Saving a Garden, Healing a Neighborhood

Dorothy Day, the founder of the Catholic Worker Movement, once proclaimed, “the world will be saved by beauty.” Mary Beth Appel and Johanna Berrigan practice this philosophy every day through their work to nurture the lovely House of Grace Catholic Worker Garden in Philadelphia’s East Kensington neighborhood.

The House of Grace Garden encompasses eight lots on East Oakdale Street, in an area where many are struggling with poverty, addiction and homelessness.

As a medical practitioner who serves this community, Johanna sees the therapeutic qualities that a green space like the House of Grace Garden provides.

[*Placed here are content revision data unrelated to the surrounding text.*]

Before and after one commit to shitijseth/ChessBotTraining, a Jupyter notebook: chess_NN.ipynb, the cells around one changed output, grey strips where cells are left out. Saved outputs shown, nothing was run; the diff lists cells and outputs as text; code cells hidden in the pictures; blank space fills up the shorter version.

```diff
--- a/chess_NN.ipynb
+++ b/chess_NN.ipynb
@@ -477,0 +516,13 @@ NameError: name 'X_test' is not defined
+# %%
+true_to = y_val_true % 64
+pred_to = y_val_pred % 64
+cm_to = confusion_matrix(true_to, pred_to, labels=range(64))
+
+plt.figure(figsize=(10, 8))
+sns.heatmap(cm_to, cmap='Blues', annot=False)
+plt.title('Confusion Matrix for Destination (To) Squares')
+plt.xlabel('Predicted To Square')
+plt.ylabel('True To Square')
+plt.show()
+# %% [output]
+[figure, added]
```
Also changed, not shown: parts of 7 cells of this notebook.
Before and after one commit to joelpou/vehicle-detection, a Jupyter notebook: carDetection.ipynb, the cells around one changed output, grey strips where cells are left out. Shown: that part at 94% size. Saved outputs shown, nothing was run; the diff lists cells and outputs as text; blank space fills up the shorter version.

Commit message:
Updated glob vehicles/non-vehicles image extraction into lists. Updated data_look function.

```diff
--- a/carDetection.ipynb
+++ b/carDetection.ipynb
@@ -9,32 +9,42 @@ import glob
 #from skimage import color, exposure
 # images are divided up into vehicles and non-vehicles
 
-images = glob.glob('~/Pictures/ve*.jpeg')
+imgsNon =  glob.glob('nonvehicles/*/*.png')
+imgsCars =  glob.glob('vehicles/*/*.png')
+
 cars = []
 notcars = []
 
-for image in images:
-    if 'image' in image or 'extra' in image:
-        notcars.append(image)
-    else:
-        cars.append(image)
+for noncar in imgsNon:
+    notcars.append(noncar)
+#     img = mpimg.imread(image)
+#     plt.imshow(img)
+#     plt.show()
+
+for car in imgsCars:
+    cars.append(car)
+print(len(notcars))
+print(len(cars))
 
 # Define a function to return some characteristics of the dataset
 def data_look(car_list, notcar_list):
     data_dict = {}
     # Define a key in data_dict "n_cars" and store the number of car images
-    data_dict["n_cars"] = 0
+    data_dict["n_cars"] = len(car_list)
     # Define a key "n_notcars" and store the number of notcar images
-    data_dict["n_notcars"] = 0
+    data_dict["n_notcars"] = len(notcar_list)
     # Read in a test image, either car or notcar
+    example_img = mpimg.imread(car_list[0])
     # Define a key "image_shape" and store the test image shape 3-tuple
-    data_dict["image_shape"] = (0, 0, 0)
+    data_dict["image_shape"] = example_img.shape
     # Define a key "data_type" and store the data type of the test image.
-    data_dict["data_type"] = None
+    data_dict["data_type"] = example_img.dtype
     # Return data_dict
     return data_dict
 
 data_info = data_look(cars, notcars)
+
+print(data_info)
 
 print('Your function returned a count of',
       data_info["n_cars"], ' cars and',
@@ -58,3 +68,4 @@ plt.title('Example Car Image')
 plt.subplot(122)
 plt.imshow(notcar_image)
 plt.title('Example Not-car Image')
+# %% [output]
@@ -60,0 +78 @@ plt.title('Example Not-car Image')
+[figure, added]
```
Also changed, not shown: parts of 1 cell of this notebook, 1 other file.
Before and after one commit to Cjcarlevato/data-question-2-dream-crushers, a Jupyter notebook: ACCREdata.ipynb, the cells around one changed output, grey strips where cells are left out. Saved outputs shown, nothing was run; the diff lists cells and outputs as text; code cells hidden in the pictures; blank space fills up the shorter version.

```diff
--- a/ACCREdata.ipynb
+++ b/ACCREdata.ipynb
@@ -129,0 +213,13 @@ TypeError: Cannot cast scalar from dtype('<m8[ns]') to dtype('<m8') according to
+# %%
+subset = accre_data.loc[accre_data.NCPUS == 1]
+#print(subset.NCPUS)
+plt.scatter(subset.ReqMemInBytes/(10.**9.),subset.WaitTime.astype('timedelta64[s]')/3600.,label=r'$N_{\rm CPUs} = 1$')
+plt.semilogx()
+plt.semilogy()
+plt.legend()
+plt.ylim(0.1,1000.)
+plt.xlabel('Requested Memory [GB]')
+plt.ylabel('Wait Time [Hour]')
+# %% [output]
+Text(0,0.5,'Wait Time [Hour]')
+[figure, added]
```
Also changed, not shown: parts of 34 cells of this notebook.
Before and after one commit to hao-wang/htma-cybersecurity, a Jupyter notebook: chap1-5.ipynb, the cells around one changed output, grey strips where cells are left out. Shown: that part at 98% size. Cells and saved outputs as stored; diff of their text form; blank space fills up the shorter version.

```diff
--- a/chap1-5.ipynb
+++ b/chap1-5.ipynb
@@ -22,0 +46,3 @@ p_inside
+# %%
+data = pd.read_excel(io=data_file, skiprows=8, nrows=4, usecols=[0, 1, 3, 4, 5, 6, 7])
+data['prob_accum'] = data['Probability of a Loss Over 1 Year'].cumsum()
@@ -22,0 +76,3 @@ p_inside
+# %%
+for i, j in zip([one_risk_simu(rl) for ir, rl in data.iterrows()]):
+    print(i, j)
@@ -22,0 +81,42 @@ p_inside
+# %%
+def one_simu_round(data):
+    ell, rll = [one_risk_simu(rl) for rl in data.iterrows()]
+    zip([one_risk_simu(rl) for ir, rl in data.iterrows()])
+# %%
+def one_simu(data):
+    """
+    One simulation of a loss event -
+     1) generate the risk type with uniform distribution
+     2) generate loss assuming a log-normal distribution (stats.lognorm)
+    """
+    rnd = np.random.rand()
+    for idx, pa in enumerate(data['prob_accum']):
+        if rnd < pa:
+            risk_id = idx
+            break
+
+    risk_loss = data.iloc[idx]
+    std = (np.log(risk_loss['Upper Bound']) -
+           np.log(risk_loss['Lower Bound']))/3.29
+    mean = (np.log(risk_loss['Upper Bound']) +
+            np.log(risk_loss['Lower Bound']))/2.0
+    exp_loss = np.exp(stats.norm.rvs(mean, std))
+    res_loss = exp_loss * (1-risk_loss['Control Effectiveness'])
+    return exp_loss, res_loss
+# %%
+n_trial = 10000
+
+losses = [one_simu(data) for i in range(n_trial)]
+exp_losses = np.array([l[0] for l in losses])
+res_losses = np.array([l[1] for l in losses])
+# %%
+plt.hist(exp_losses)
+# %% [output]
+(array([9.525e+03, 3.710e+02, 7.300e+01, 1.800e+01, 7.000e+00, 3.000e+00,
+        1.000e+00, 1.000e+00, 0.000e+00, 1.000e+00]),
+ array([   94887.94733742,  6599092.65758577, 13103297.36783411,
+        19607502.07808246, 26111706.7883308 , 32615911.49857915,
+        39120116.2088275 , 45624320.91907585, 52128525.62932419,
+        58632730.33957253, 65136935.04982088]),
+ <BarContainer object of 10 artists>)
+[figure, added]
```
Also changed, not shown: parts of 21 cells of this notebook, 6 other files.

“The beauty of the garden is very healing in an impoverished neighborhood. It’s harsh out there,” said Johanna People are on sidewalks with no green space, with nothing life giving…To be able to be welcomed in, feel part of a community, and be nourished by this land and the beauty around it is a gift.”

Johanna and Mary Beth have been striving to cultivate and share the curative powers of the garden since they moved to Kensington in 1994. At that time, they took on the massive task of cleaning up these abandoned properties, which had attracted dumping and crime. and transformed them into a place of beauty, abundance and calm.

The garden is divided by one standing house. Mary Beth and Johanna had worked with this challenge by incorporating it into the design of garden. The wall of the house brightens the garden with a colorful mural of the Peaceable Kingdom.

One side of the garden is dedicated to the cultivation of organic vegetables, berries, herbs, and flowers.  The other side is a peaceful refuge with shady trees, a labyrinth for walking meditation, and a memorial for community members who have passed.

While Mary Beth and Johanna are the stewards who have kept the garden stable through its 24-year history, hundreds of others have also contributed their time and talents to shape and care for the space. Some of the guests in the “house of hospitality” that Mary Beth and Johanna operate to serve people in need of shelter, also enjoy working in the garden.  Many peace and justice groups and college students have also volunteered their labor to care for the garden.

In the 1990s and early 2000s, the garden organizers did not think about land security for the garden. Homes on East Oakdale Street were selling for around $5,000.

“Never in a million years did we think there would be a problem,” Mary Beth says, reflecting on the decision to squat on the land and put it to good use to benefit the community.

Ten years ago, they were invited to a meeting to discuss a proposed development of 40 new housing units on the block, which would have required demolishing existing homes as well as the garden.  Fortunately, these plans never materialized, but it brought the issue of land security for the garden to the forefront.

Mary Beth and Johanna tried to contact property owners and applied for ownership through different City programs. It seemed every time they got close to securing the parcels, a new mayor would get elected and they would have to start the process over again.

They began to interact with the former Neighborhood Gardens Association, which at that time placed them on a wait list.

In 2014, when Mary Beth read about the relaunch of the Neighborhood Gardens Trust she reapplied for preservation.  The neighborhood around the garden was beginning to see more new development and there was a true sense of urgency now to secure permanent land tenure.

Finally, the time was right. NGT had the capacity now and was working to bring more gardens into its protection.  The eight properties had been consolidated under the ownership of the Philadelphia Redevelopment Authority (PRA) which would make land assembly much easier.   With the support of Councilman Mark Squilla, NGT was able to work through the approval process to acquire the land from the PRA.

In November, NGT went to the settlement table with the PRA to secure title for the House of Grace Garden.  After so many years of hard work and worry, Mary Beth watched as the documents were signed and the garden was saved.

Now that the garden has been preserved and NGT has insured it, Johanna and Mary Beth are excited to share the space with more neighbors.  They also have plans to introduce a Zen garden. “It’s like a 24-year dream come true,” Johanna beams. “We are delighted about NGT,” Mary Beth chimes in.